Posts Tagged ‘recipe’
FYI- This post was written back in December, but for various reasons never made it onto the blog until now. W is back from her Asia travels, and I’ve been putzing around home, work, and taking care of our little Nugget. Since this was supposed to go up a few months ago and it is almost spring (but still cold as heck from this never ending winter), the drink of Winter 2013 is now the drink of Spring 2014!
Happy Spring! As you dream about the warm weather, how about a nice refreshing drink recipe to help you through this miserably long polar vortex winter? This past winter was a special time for me, finally finishing grad school after a long 2.5 years of work, school, and nothing else. So, in honor of the impending spring season, and my classmate Kate – who also graduated – I present to you DarwinDiscovered’s Drink of the Season, Spring 2014: The Stod-tini! It’s simple, it’s classy, and it’s delicious – so you can spend more quality time with those you care about, and less time worrying about what to drink.
What you’ll need:
- St. Germain Elderflower Liquor
- a Pear-flavored vodka of your choice (or infuse your own, like we did)
- club soda
Tofu. Shrimp. Fried-ness. What’s not to love? You probably won’t find pipa tofu on your standard Chinese carryout menu (but are you really eating that crap? *puts on judging goggles*). If you’re at a higher end restaurant you might see it on the menu- if not, ask the waiter and they will hopefully know what you’re talking about.
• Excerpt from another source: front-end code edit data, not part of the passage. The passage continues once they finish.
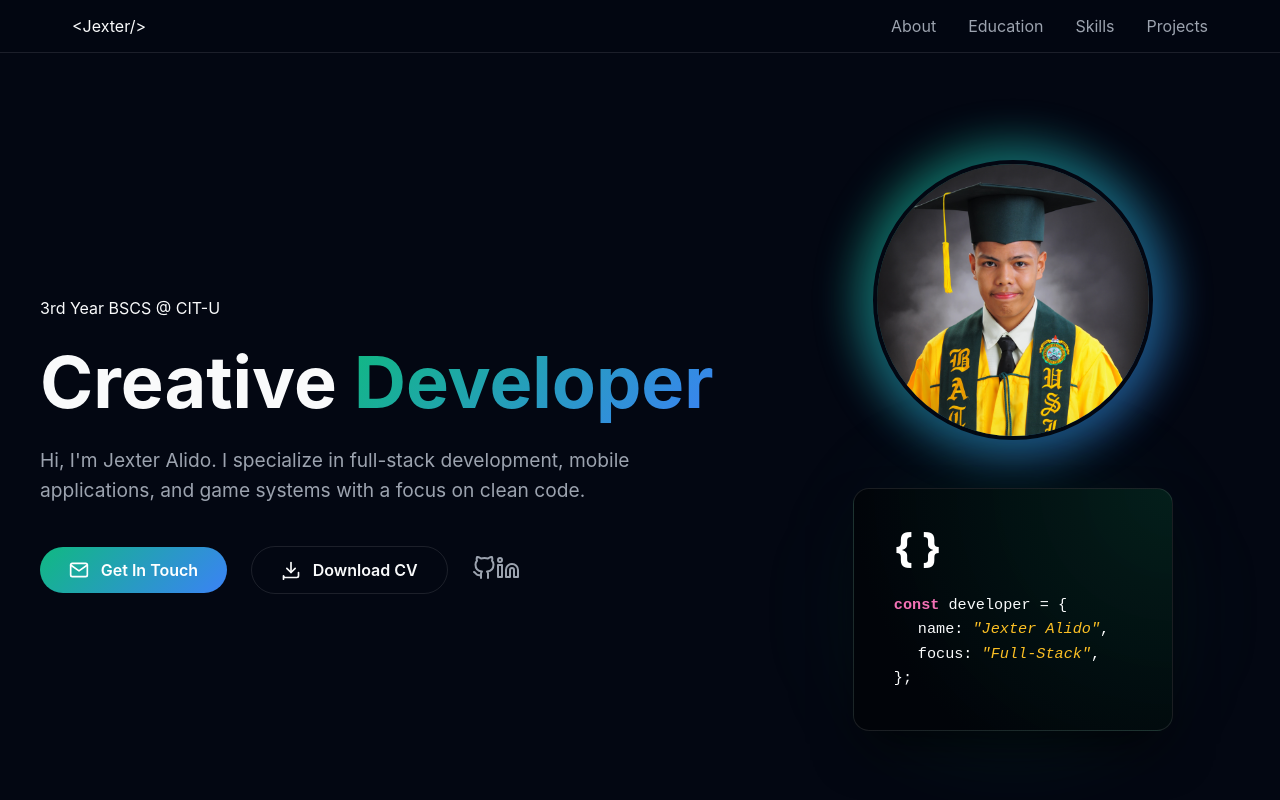
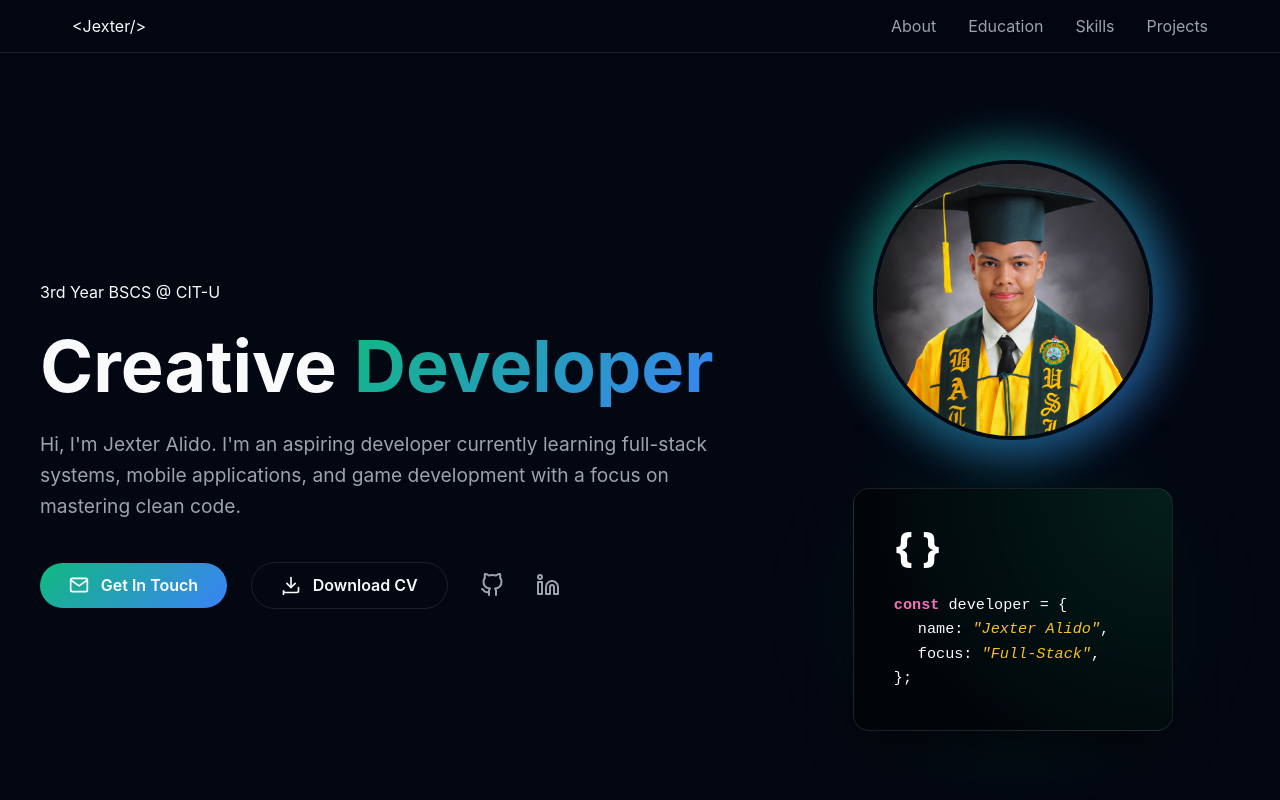
Before and after one commit to Jxrtd/portfolio, a React (Vite) app: page / in a window 1280 px wide. Shown: the top 800 px of the page. Built offline with nearby package versions, Linux system fonts and the light colour scheme.

Commit message:
fix the space and change about me

```diff
--- a/src/App.jsx
+++ b/src/App.jsx
@@ -110,8 +110,9 @@ function Hero() {
             Creative <span className="gradient-text">Developer</span>
           </h1>
           <p className="hero-description">
-            Hi, I'm Jexter Alido. I specialize in full-stack development, mobile
-            applications, and game systems with a focus on clean code.
+            Hi, I'm Jexter Alido. I'm an aspiring developer currently learning
+            full-stack systems, mobile applications, and game development with a
+            focus on mastering clean code.
           </p>
           <div className="hero-actions">
             <a
--- a/src/index.css
+++ b/src/index.css
@@ -188,6 +188,27 @@ body { background-color: var(--bg-dark); color: var(--text-main); font-family: '
   max-width: 400px;
 }
 
+/* --- Social Icons Spacing --- */
+.social-group {
+  display: flex;
+  align-items: center;
+  gap: 2rem; /* This adds the space between the icons */
+  margin-left: 0.5rem; /* Optional: adds a little breathing room from the buttons */
+}
+
+.social-btn {
+  color: var(--text-dim);
+  transition: all 0.3s ease;
+  display: flex;
+  align-items: center;
+  justify-content: center;
+}
+
+.social-btn:hover {
+  color: #10b981; /* Glows green on hover */
+  transform: translateY(-3px); /* Lifts slightly */
+}
+
 @media (max-width: 768px) {
   .hero-image-container {
     width: 200px;
```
Or you could take off your lazy pants and whip this up at home. I made these for a friend that stayed with us for the weekend a while back, and she asked to eat leftovers of this for two meals (in addition to dinner). Yea, they’re pretty tasty.
But first off, the question you’ve all been wondering: what is a ‘pipa’? Good question, friends. A pipa (pronounced PEE -pah) is a traditional Chinese string instrument that looks like so:
Pipa tofu is named after the pipa’s shape, but in reality I think the tofu ends up taking on an oval shape as it gets fried. Maybe that’s just a commentary on my frying abilities.
Basically you gather some ingredients together, mash them all up, form them into little pipa shapes – *cough* oval – and fry. You can deep fry the tofu, and it will taste amazeballs. Or you can opt for the healthier option and pan fry them instead. They’ll still taste amazeballs. Your call.
Serve the pipa tofu on a bed of bok choy or Shanghai bok choy, and accompanying sauce on top.
Ingredients and recipe after the jump.
Let’s talk about comfort food. A piping hot bowl of broth, flavored with fragrant sesame oil and tender loving care. Baby bok choy greens. A satisfied tummy. And wontons…lots of wontons.
Literally translated, ‘wonton’ means ‘swallowing a cloud’. While various Chinese regional cuisines have their separate interpretations of wontons, I’m going to talk about Cantonese wontons today- because that’s what I crave when comfort food-itis pops up. Growing up, I recall skipping around the kitchen, helping (okay, pestering) my mother and grandmother as they folded a batch of wontons. You don’t make a single serving of wontons. Instead, you make as many as you have wrappers for (a typical pack contains around 75) and freeze the remainder. This makes wontons an excellent now and later dish.
Folding wontons requires an itty-bitty learning curve, but goes quickly once you get the hang of it. If you’re with a group of friends or have willing minions, the wontons are folded even quicker. Wonton folding party, anyone?
Recipe after the jump.
Alcohol and seafood. Is there a better combination? Last summer when we were in Cancun, the resort we stayed at served seafood martinis as a late night bar snack. Sounds intriguing, right? Unfortunately, the ‘martini’ I received had zero alcohol and lots of brine. Consider me unimpressed.
Flash forward. We hosted a few friends for dinner recently, and the request was simple: seafood. Lots of it. The failed martini immediately came to mind, and I poked around the Internet searching for something similar (but better). The closest I came were these Seafood Dean martinis by Rachel Ray, but I wasn’t sold. So I went into the kitchen, added a few things here and there, and came up with this. If a Bloody Mary and ceviche engaged in some hardcore baby-making by the ocean, this is their love child. It’s super easy, super tasty, and looks cool. Enjoy! Read More